Information for educational supervisors and training programme directors
It's important you give doctors in training correct information about out of programme. If the doctor is advised incorrectly, they may not be able to apply for a:
- certificate of completion of training
- certificate of eligibility for specialist registration (CESR) (combined programme)
- certificate of eligibility for general practice registration (CEGPR) (combined programme).
You should refer to your home deanery or local education and training board (LETB) website for further out of programme guidance.
You should advise doctors if they want an out of programme post to count towards their certificate of completion of training or CESR/CEGPR (combined programme), our approval is needed before the post starts. This is a requirement of .
If a doctor has secured a post outside of their training which starts in the next few weeks, you should manage their expectations and advise them, it’s highly unlikely they’ll get approval in time.
This doesn’t mean they can’t take the post. But the time out won’t count towards their training. Their training completion date may need adjusting to allow the doctor enough time to gain the required competencies in approved training posts.
The doctor must get support and endorsement in writing from the postgraduate dean and the royal college or faculty, before our approval.
It can take up to three months for the doctor to obtain the completed forms we need to give approval.
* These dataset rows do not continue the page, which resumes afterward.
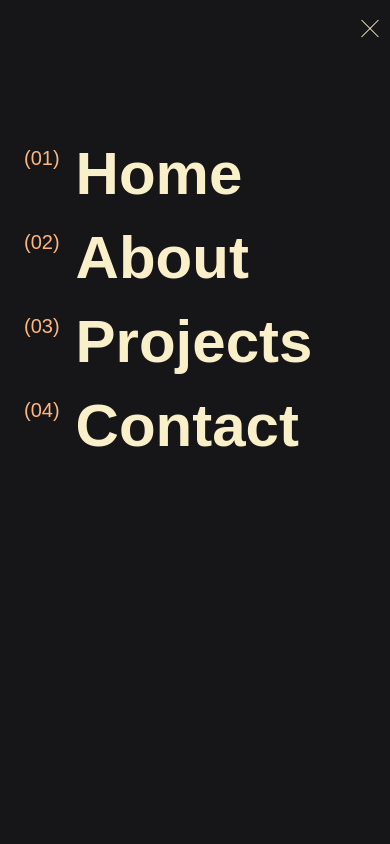
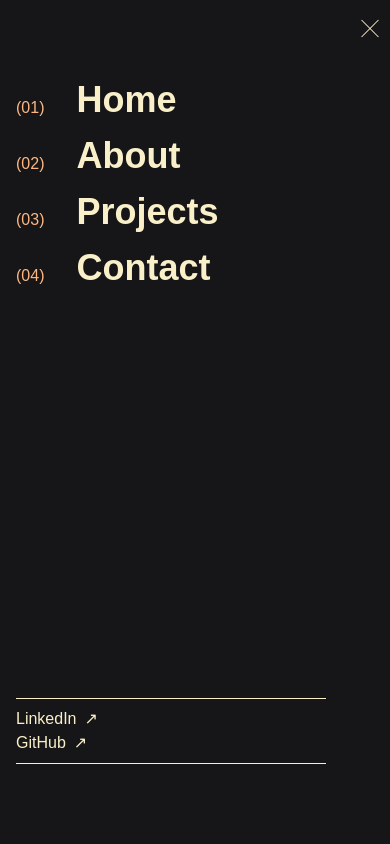
Before and after one commit to alex-escobar-h/portfolio, a Next.js app: page / in a window 390 px wide. Both pictures are taken after a click on the button 370 px from the left and 28 px from the top of the page. Shown: the top 844 px of the page. Built offline with nearby package versions, Linux system fonts and the light colour scheme; a web font is replaced by a local one.

Commit message:
animated mobile menu

```diff
--- a/components/menu/MobileMenu.tsx
+++ b/components/menu/MobileMenu.tsx
@@ -9,27 +9,45 @@ type MobileMenuProps = {
 export default function MobileMenu({ handleNavClick }: MobileMenuProps) {
   const [_, ...externalList] = EXTERNAL_LINK_LIST;
   const updatedNavlist = [{ id: 4, title: "Home" }, ...NAV_LIST];
+  console.log(externalList);
 
   return (
-    <div className='fixed inset-0 bg-base-200 -z-0 py-36 px-4 md:hidden'>
-      <div className='mx-auto px-2 max-w-md'>
-        <ul className='space-y-6'>
+    <div className='fixed inset-0 bg-base-200 -z-0  sm:hidden'>
+      <div className='mx-auto px-4 max-w-md py-20 flex flex-col justify-between size-full  pr-16'>
+        <ul className='space-y-4'>
           {updatedNavlist.map((nav, idx) => (
             <li key={`${nav.id}${nav.title}`}>
               <a
                 href={`#${nav.title.toLowerCase()}`}
-                className='flex items-start gap-4'
+                className='flex items-end gap-8'
                 onClick={handleNavClick}
               >
-                <Accent className='text-xl font-medium'>
-                  ({formatID(idx + 1)})
-                </Accent>
+                <Accent className='text-start'>({formatID(idx + 1)})</Accent>
 
-                <div className='text-6xl font-bold'>{nav.title}</div>
+                <div className='text-4xl font-bold capitalize'>{nav.title}</div>
               </a>
             </li>
           ))}
         </ul>
+        <div className='space-y-2'>
+          <hr />
+          <ul>
+            {externalList.map((link) => (
+              <li key={`${link.id}${link.title}`}>
+                <a
+                  href={link.href}
+                  target='_blank'
+                  rel='noopener noreferrer'
+                  className='space-x-2'
+                >
+                  <span>{link.title}</span>
+                  <span>↗</span>
+                </a>
+              </li>
+            ))}
+          </ul>
+          <hr />
+        </div>
       </div>
     </div>
   );
```
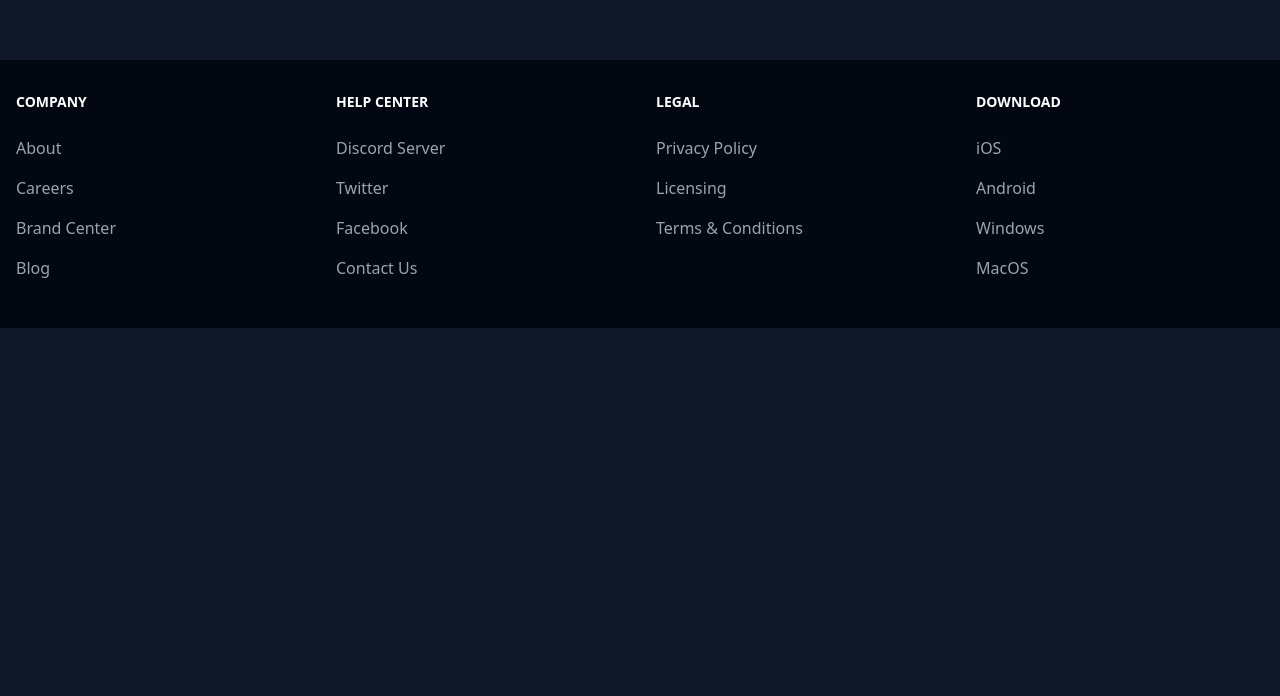
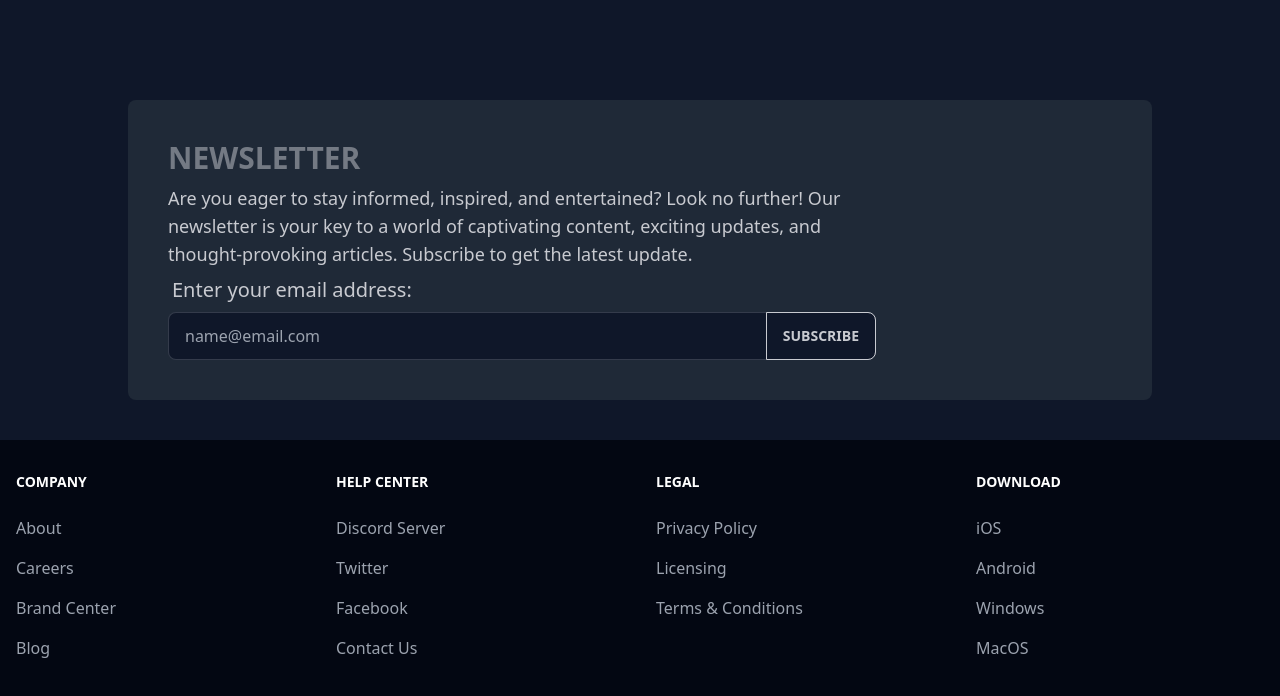
Before and after one commit to coder7475/blog-client, a React (Vite) app: page / in a window 1280 px wide. Shown: the part 880-1576 px from the top of the page. Before the commit the page ends 1208 px from the top, so only its background shows below. Built offline with nearby package versions, Linux system fonts and the light colour scheme.

Commit message:
feat: add newsletter section to homepage

```diff
--- /dev/null
+++ b/src/components/Newsletter.jsx
@@ -0,0 +1,28 @@
+
+const Newsletter = () => {
+  return (
+    <form className="max-w-5xl mx-auto my-10 bg-gray-800 p-10 rounded-lg">
+      <header className="footer-title font-bold text-3xl">Newsletter</header>
+      <p className="text-lg lg:w-3/4">
+      Are you eager to stay informed, inspired, and entertained? Look no further! Our newsletter is your key to a world of captivating content, exciting updates, and thought-provoking articles. Subscribe to get the latest update.
+      </p>
+      <fieldset className="form-control">
+        <label className="label">
+          <span className="label-text text-xl font-medium">Enter your email address:</span>
+        </label>
+        <div className="relative lg:w-3/4">
+          <input
+            type="email"
+            placeholder="name@email.com"
+            className="input input-bordered w-full pr-16"
+          />
+          <button className="btn btn-outline absolute top-0 right-0 rounded-l-none">
+            Subscribe
+          </button>
+        </div>
+      </fieldset>
+    </form>
+  );
+};
+
+export default Newsletter;
--- a/src/pages/HomePage.jsx
+++ b/src/pages/HomePage.jsx
@@ -1,12 +1,14 @@
 import Navbar from '../components/Navbar';
 import Hero from '../components/Hero';
 import Footer from '../components/Footer';
+import Newsletter from '../components/Newsletter';
 
 const HomePage = () => {
   return (
     <header>
       <Navbar/>
       <Hero />
+      <Newsletter />
       <Footer />
     </header>
   );
```
Also changed, not shown: 1 other file (tests, documents, lock files or other folders).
The doctor must also give their employer three months’ notice.
The recommends time out of programme will not normally be agreed until a doctor in training has been in programme for at least a year. This is whether or not the time is to count towards their training.
Doctors in training must submit the Appendix 4 document annually. You can find details of this form in the The Gold Guide.
Out of programme for training is normally for no more than one year, but in exceptional circumstances, can be up to two years.
Out of programme for research is normally for a higher degree, such as a PhD or a master’s degree and will not normally exceed three years. Doctors in their final year will not normally be granted out of programme for research.